▸ **Dataset extract**:
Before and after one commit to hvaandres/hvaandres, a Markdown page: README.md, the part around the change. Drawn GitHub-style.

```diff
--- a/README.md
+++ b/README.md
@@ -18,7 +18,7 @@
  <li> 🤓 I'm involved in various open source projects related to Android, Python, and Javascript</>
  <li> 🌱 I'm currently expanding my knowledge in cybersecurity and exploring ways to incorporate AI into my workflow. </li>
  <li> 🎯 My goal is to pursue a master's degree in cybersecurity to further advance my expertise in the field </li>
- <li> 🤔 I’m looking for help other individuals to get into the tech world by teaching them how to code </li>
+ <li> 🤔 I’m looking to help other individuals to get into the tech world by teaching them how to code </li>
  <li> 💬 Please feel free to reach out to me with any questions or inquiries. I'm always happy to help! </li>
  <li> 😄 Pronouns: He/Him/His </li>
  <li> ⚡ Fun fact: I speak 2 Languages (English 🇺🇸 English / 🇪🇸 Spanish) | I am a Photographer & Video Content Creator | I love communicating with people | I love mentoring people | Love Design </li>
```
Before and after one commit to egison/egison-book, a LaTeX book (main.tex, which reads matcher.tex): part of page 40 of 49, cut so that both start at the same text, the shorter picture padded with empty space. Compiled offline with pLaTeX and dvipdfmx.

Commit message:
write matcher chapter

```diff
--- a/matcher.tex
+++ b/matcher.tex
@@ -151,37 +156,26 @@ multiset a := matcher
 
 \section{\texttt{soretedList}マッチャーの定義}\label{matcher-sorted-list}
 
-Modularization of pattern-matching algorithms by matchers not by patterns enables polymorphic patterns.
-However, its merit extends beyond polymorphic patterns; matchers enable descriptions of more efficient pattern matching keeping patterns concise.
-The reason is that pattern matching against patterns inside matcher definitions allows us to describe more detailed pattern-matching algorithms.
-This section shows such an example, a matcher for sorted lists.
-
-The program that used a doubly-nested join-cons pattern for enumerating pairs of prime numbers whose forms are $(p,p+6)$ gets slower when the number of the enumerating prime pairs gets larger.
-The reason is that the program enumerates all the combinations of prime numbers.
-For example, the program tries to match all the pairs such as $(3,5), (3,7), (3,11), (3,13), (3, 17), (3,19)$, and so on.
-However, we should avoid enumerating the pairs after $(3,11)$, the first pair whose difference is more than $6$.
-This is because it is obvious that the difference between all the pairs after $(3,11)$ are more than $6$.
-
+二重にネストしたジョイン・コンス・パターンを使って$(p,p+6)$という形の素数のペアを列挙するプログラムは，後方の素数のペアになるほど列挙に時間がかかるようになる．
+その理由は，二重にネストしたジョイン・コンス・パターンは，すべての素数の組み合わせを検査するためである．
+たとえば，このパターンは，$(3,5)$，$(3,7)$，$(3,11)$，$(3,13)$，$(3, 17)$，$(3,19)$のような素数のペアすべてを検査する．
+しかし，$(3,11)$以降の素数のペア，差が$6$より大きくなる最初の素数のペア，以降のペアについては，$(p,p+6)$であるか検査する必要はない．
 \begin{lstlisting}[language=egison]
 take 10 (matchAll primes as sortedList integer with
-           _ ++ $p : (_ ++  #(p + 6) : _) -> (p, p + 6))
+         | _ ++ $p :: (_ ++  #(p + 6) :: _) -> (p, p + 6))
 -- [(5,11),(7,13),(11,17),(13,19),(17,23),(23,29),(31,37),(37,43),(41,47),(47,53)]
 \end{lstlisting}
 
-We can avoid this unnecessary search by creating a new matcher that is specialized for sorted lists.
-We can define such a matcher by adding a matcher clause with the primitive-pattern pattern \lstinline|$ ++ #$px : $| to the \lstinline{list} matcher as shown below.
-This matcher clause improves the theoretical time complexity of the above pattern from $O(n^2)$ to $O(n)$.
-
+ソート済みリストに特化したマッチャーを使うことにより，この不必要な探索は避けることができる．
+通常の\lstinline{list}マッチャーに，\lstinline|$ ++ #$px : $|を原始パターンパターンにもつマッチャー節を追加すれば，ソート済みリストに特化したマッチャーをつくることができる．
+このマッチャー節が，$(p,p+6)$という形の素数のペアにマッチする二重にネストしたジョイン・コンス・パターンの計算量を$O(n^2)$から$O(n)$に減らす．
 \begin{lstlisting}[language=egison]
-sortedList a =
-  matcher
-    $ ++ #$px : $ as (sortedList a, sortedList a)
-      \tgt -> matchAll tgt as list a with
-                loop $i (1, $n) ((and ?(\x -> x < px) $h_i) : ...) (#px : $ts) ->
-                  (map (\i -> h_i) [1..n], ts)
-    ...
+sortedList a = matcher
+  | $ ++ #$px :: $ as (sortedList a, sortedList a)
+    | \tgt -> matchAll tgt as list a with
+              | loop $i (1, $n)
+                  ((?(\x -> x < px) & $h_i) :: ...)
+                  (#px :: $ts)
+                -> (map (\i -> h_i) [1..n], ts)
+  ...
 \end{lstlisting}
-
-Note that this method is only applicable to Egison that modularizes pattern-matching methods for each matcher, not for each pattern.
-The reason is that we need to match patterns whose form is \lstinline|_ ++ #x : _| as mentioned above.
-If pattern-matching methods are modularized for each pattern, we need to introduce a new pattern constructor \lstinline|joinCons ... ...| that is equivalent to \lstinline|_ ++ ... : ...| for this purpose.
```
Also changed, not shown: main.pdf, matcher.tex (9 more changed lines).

▸ **Problem to work on**: Whenever a line in the records contains the word "sortedList", copy that line.

▸ **Solution**:
 take 10 (matchAll primes as sortedList integer with
-sortedList a =
-    $ ++ #$px : $ as (sortedList a, sortedList a)
+sortedList a = matcher
+  | $ ++ #$px :: $ as (sortedList a, sortedList a)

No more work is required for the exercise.